2. If there is no RPM reading, then visually inspect the crank sensor and connector for any damage and repair as necessary. If there is no visible damage, and you have access to a scope, you could check the CKP 5 Volt square wave pattern. If you do not, then, obtain a resistance reading of your crank sensor from a repair manual. (There are so many different types of crank sensors that there's no way to put here which resistance reading is correct). Then check the resistance of the CKP sensor by disconnecting the sensor and measuring resistance of the sensor. (It is best to check resistance readings from the PCM connector. This rules out any wiring problems from the start. But it does require some mechanical skill and shouldn't be performed if you\'re not familiar with automobile electrical systems). Is the sensor within resistance specs?
3. If not, replace the CKP sensor. If so, recheck resistance reading from the PCM connector. Is the reading still okay?
4. If not, repair open or short in the wiring to the crank sensor and re-check.

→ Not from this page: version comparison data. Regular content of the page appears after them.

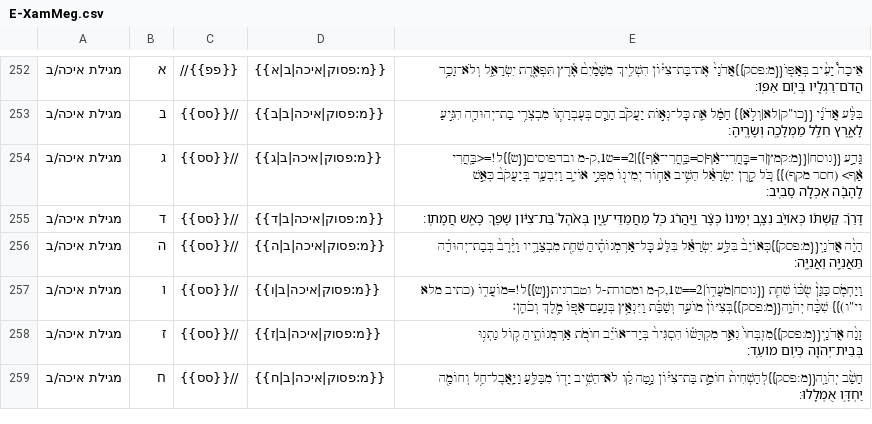
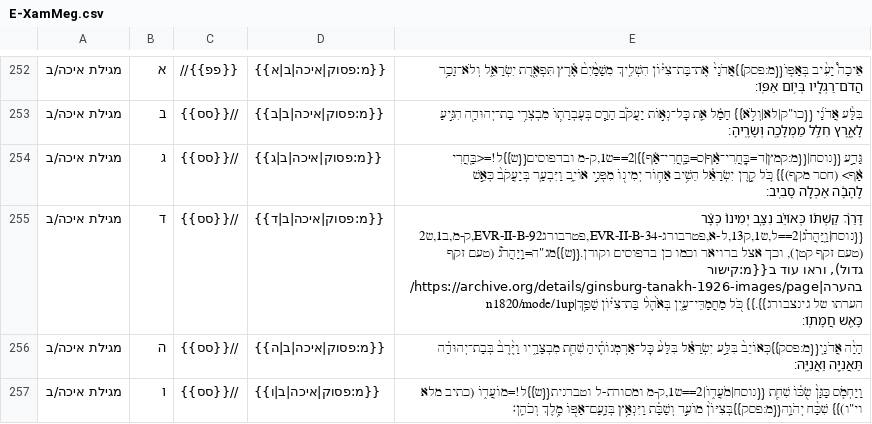
Before and after one commit to bdenckla/MAM-basics, a CSV file: in/mam-go/E-XamMeg.csv, drawn as a sheet; only a part is shown, gaps mark what is left out; the shorter side is filled out with more unchanged rows.

```diff
--- a/in/mam-go/E-XamMeg.csv
+++ b/in/mam-go/E-XamMeg.csv
@@ -254,3 +254,3 @@
 מגילת איכה/ב,ג,//{{סס}},{{מ:פסוק|איכה|ב|ג}},"גָּדַ֣ע {{נוסח|{{מ:קמץ|ד=בׇּֽחֳרִי־אַ֗ף|ס=בָּֽחֳרִי־אַ֗ף}}|2==ש1,ק-מ ובדפוסים{{ש}}ל!=<בָּֽחֳרִי אַ֗ף> (חסר מקף)}} כֹּ֚ל קֶ֣רֶן יִשְׂרָאֵ֔ל הֵשִׁ֥יב אָח֛וֹר יְמִינ֖וֹ מִפְּנֵ֣י אוֹיֵ֑ב וַיִּבְעַ֤ר בְּיַעֲקֹב֙ כְּאֵ֣שׁ לֶֽהָבָ֔ה אָכְלָ֖ה סָבִֽיב׃"
-מגילת איכה/ב,ד,//{{סס}},{{מ:פסוק|איכה|ב|ד}},דָּרַ֨ךְ קַשְׁתּ֜וֹ כְּאוֹיֵ֗ב נִצָּ֤ב יְמִינוֹ֙ כְּצָ֔ר וַֽיַּהֲרֹ֔ג כֹּ֖ל מַחֲמַדֵּי־עָ֑יִן בְּאֹ֙הֶל֙ בַּת־צִיּ֔וֹן שָׁפַ֥ךְ כָּאֵ֖שׁ חֲמָתֽוֹ׃
+מגילת איכה/ב,ד,//{{סס}},{{מ:פסוק|איכה|ב|ד}},"דָּרַ֨ךְ קַשְׁתּ֜וֹ כְּאוֹיֵ֗ב נִצָּ֤ב יְמִינוֹ֙ כְּצָ֔ר {{נוסח|וַֽיַּהֲרֹ֔ג|2==ל,ש1,ק13,ל-א,פטרבורג-EVR-II-B-34,פטרבורגEVR-II-B-92,ק-מ,ב1,ש2 (טעם זקף קטן), וכך אצל ברויאר וכמו כן בדפוסים וקורן.{{ש}}מג""ה=וַֽיַּהֲרֹ֕ג (טעם זקף גדול), וראו עוד ב{{מ:קישור בהערה|https://archive.org/details/ginsburg-tanakh-1926-images/page/n1820/mode/1up|הערתו של גינצבורג}}.}} כֹּ֖ל מַחֲמַדֵּי־עָ֑יִן בְּאֹ֙הֶל֙ בַּת־צִיּ֔וֹן שָׁפַ֥ךְ כָּאֵ֖שׁ חֲמָתֽוֹ׃"
 מגילת איכה/ב,ה,//{{סס}},{{מ:פסוק|איכה|ב|ה}},הָיָ֨ה אֲדֹנָ֤י{{מ:פסק}}כְּאוֹיֵב֙ בִּלַּ֣ע יִשְׂרָאֵ֔ל בִּלַּע֙ כׇּל־אַרְמְנוֹתֶ֔יהָ שִׁחֵ֖ת מִבְצָרָ֑יו וַיֶּ֙רֶב֙ בְּבַת־יְהוּדָ֔ה תַּאֲנִיָּ֖ה וַאֲנִיָּֽה׃
```
Also changed, not shown: 5 other files.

If the reading is okay, the problem is intermittent or the PCM may be at fault. Try reconnecting and checking for RPM signal again. If there is now an RPM signal, wiggle test the wiring harness to try and induce the fault.
This code is basically identical to P0385. This code P0335 refers to Crankshaft Posistion Sensor "A", whereas P0385 refers to Crankshaft Position Sensor "B". Other crank sensor codes include P0016, P0017, P0018, P0019, P0335, P0336, P0337, P0338, P0339, P0385, P0386, P0387, P0388, and P0389.
P1372 - Segment Time Incorrect
This engine is very sensitive to overheating and will easily warp the cylinder head. On the other hand, all the performance symptoms as well as the misfire code can be caused by a faulty crank sensor.
This leaves you at a crossroads as to how to diagnose. You could replace the crank sensor and see what happens. Or you could do a compression test to get an idea of the general health of the engine.
As for the lack of heat, you may have an air pocket in the cooling system or it may not be completely repaired. If, for example, the thermostat were stuck shut causing the pressure to build and crack your radiator, you'd still have the problem that you have no coolant flow, resulting in no heat.
Unfortunately, considering the overheating, my inclination is that you're more likely to need a cylinder head than any of the minor repairs I've suggested. But the only way to find out is to check the cooling system, compression, and crank sensor.
Posted on Oct 15, 2010
SOURCE: Got emission codes of P2187
The code p2189 and p2187 signifies that air/fuel mixture too lean on both cylinder banks which in turn generates excessive emissions = failed inspection.
What can cause a lean mixture:
- Incorrect main charge signal
- Intake air system leaking
- Fuel pressure too low
- Volume supply of fuel pump too low
- Mechanical fault in injectors
- PCV valve leaks
- Leaks in exhaust system
- EVAP canister purge valve mechanically faulty (hangs open)
All these must be checked to correct the problem
Posted on Nov 23, 2010
Tips for a great answer:
Oct 12, 2016 | 2008 Hyundai Santa Fe GLS
on Oct 24, 2013 | Hyundai Cars & Trucks
Jun 17, 2016 | 2008 Hyundai Santa Fe
Apr 09, 2015 | 2004 Hyundai Santa Fe
May 19, 2014 | 2008 Hyundai Accent
Apr 17, 2014 | 2008 Hyundai Santa Fe
Feb 06, 2011 | 2007 Hyundai Santa Fe Limited
Mar 04, 2010 | 2002 Hyundai Santa Fe
59 people viewed this question
Usually answered in minutes!
Step 2: Please assign your manual to a product: